= Beginning of Section =

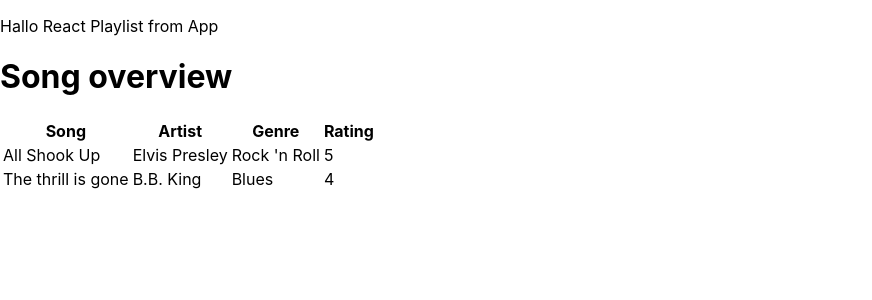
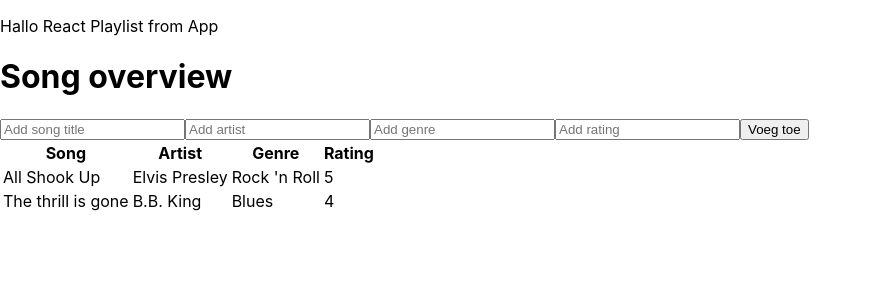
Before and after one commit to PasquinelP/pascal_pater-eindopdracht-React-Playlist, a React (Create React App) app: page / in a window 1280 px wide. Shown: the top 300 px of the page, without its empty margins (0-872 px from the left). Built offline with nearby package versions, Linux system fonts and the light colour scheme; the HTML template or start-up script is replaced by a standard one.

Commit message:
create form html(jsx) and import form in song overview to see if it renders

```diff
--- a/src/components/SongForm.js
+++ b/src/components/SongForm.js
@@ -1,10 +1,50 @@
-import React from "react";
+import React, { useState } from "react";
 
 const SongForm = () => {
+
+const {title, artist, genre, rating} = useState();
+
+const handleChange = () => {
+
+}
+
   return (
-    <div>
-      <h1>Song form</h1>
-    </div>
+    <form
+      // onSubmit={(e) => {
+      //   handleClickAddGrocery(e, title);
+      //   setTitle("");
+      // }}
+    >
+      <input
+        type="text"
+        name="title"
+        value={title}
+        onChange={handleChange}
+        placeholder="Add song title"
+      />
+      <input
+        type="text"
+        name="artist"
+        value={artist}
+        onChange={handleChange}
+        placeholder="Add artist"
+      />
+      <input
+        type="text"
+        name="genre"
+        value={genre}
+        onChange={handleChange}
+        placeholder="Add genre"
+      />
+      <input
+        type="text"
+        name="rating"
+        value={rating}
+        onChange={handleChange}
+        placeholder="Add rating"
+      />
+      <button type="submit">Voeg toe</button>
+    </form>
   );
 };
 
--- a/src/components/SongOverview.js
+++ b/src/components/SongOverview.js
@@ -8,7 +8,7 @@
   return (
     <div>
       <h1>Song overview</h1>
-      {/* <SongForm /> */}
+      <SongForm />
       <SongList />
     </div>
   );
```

= End of Section =
= Beginning of Section =

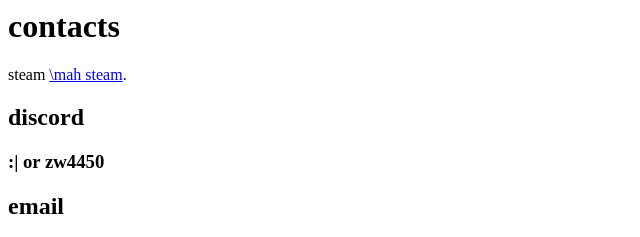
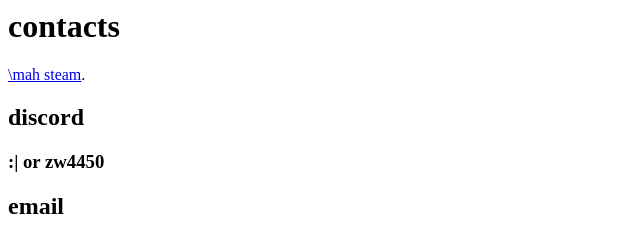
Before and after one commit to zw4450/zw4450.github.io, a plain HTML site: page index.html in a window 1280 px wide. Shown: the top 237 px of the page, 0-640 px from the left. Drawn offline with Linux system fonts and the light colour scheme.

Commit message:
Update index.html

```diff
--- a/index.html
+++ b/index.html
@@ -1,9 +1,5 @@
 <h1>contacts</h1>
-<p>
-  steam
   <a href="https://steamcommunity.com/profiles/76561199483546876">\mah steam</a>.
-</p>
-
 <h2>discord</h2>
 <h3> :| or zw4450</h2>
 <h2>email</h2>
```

= End of Section =

Problem to solve:
Take each line in the listing that has the word "SongForm" and copy it.

Answer to the problem:
--- a/src/components/SongForm.js
+++ b/src/components/SongForm.js
 const SongForm = () => {
-      {/* <SongForm /> */}
+      <SongForm />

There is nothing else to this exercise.